Gardening is not just a set of tasks. It’s not restricted to backyards, courtyards, balconies. It can, and should, happen anywhere, everywhere. Gardening is simply a framework for engagement with our world, grounded in care and action. To garden is to care deeply, inclusively, and audaciously for the world outside our homes and our heads. It’s a way of being that is intimately interwoven with the real truths of existence—not the things we’re told to value (money, status, ownership), but the things that actually matter (sustenance, perspective, beauty, connection, growth).
– Georgina Reid, Audacious Gardening: On Daring to Care
“Healing involves discomfort, but so does refusing to heal. And, over time, refusing to heal is always more painful.”
"To seek approval is to seek dependence; to seek dependence is to lose your sense of self... That's the paradox of approval seeking: our very attempt to prove our worth and value means that we believe that our worth and value can be proven."
— Pavel Somov, "Present Perfect"
When we confront the foundations of our systems of learning and challenge the assumptions that underlie the design of culture, new opportunities for engagement between people and their environment are found waiting. Windows into the world's unlimited potential open, revealing that mediation of experience is untenable and the only limiting factor to innovation is creativity. Indeed, experimentation is always needed to find better alternatives. Without risk-taking, we'll never discover what's possible. Just as any historian of science knows, major advances in science are not made in small steps, but by leaps and bounds that are largely guided by intuition, chance, and a willingness to challenge dogmas. Often, these shifts come about by curious hobbyists. As Aristotle once stated, "It is the mark of an educated mind to be able to entertain a thought without accepting it." Or, in other words, one should be both skeptical and open-minded, just not so open-minded that their brain falls out.
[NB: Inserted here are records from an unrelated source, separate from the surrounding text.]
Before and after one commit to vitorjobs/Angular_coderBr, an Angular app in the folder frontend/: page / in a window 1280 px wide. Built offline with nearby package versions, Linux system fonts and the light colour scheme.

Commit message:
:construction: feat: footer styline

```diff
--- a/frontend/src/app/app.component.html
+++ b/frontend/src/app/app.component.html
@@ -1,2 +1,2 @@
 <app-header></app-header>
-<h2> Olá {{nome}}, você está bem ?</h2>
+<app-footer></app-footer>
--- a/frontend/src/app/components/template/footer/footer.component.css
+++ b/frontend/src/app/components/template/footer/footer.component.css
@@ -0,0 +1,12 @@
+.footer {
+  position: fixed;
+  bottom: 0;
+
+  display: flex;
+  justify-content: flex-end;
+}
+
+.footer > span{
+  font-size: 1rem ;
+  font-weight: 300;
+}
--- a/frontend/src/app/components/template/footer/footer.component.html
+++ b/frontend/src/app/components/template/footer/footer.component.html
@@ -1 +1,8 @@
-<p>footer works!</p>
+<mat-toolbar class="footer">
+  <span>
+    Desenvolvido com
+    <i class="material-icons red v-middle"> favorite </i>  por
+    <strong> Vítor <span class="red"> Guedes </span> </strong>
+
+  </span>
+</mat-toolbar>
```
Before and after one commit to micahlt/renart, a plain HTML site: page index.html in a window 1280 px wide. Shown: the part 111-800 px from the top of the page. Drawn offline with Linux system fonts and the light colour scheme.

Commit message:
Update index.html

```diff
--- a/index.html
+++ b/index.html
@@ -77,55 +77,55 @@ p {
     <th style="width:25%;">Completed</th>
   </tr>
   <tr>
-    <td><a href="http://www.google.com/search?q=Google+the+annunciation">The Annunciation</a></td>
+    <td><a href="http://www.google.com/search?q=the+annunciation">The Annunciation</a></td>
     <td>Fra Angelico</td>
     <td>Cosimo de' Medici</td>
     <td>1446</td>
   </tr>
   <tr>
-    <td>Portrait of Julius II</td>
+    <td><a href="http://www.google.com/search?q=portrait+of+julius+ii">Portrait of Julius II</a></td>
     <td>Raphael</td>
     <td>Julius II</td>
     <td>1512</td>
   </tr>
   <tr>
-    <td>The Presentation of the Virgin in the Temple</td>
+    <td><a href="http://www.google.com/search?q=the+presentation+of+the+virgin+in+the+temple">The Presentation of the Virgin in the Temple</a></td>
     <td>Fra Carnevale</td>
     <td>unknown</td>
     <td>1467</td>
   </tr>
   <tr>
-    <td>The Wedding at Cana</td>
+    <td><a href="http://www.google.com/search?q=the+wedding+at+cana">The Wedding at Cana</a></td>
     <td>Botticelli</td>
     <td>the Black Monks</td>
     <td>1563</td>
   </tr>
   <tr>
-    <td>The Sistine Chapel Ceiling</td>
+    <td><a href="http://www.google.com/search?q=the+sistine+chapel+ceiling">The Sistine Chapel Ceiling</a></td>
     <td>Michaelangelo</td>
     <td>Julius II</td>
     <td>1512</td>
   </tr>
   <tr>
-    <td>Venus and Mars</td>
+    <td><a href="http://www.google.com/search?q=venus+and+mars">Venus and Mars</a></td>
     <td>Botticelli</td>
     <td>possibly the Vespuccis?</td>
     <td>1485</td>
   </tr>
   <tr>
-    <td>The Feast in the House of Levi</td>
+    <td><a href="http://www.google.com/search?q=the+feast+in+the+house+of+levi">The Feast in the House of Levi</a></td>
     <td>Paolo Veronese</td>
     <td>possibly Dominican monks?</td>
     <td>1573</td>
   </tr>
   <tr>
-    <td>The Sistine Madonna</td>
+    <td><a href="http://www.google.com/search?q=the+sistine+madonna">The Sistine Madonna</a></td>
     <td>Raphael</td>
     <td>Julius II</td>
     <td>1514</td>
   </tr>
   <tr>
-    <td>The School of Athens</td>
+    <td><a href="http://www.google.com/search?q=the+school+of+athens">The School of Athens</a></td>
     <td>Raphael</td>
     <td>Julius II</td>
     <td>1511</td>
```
Peter McCoy, Radical Mycology, Toward a Radical Mycology (XVIII)
An ecological understanding allows us to identify "things"—rain, cloud, river—at the same time that it reminds us that these identities are fluid. Even mountains erode, and the ground below us moves in giant plates. It reminds us that—while it's useful to have a word for that thing called a cloud—when we really get down to it, all we can really point to is a series of flows and relationships that sometimes intersect and hold together long enough to be a "cloud."
Our senses are living organs intended to receive communications. They connect us to, interweave us with, the stream of informational energy that comes to us every moment of every day that we live. Focusing perception through the senses immerses the self in the Earth’s sensory flows.
kind of like taking a bath in colors, sounds, and tastes
To immerse the self in the wash of the world’s communications, to feel the touch of the Earth through the body, brings the entire body alive. The way it was when you were young.
Attending to sensory communications from the world dissolves the boundary between self and world. It is a crucial act in reconnecting ourselves with the life of Earth. Sensory perception is the natural and right blending of inner and outer.
The linear mind is what creates the boundary line between us and the world. Location of consciousness in the brain closes the door to Nature. But the door is unlocked.
Perceiving through the senses opens the door. The more sensitivity we cultivate to sensory flows, the more directly we perceive with our senses, and the wider the door opens.
⚘ Stephen Harrod Buhner, The Secret Teachings of Plants: The Intelligence of the Heart in the Direct Perception of Nature
"When I speak of the spiritual, I refer to the recognition within everyone that there is a place of mystery in our lives where forces that are beyond human desire or will alter circumstances and/or guide and direct us. I call these forces 'divine spirit.' When we choose to lead a spirit-filled life, we recognize and celebrate the presence of transcendent spirits."
In order to be free, you simply have to be so, without asking permission of anybody. You have to have your own hypothesis about what you are called to do, and follow it, not giving in to circumstances and complying with them. But that sort of freedom demands powerful inner resources, a high degree of self-awareness, a consciousness of your responsibility to yourself and therefore to other people. Alas, the tragedy is that we do not know how to be free — we demand freedom for ourselves at the expense of others and don’t want to waive anything of our own for the sake of someone else: that would be an encroachment upon our personal rights and liberties. All of us are infected today with an extraordinary egoism. And that is not freedom; freedom means learning to demand only of oneself, not of life or of others, and knowing how to give: sacrifice in the name of love.
∆ Andrei Tarkovsky, Sculpting in Time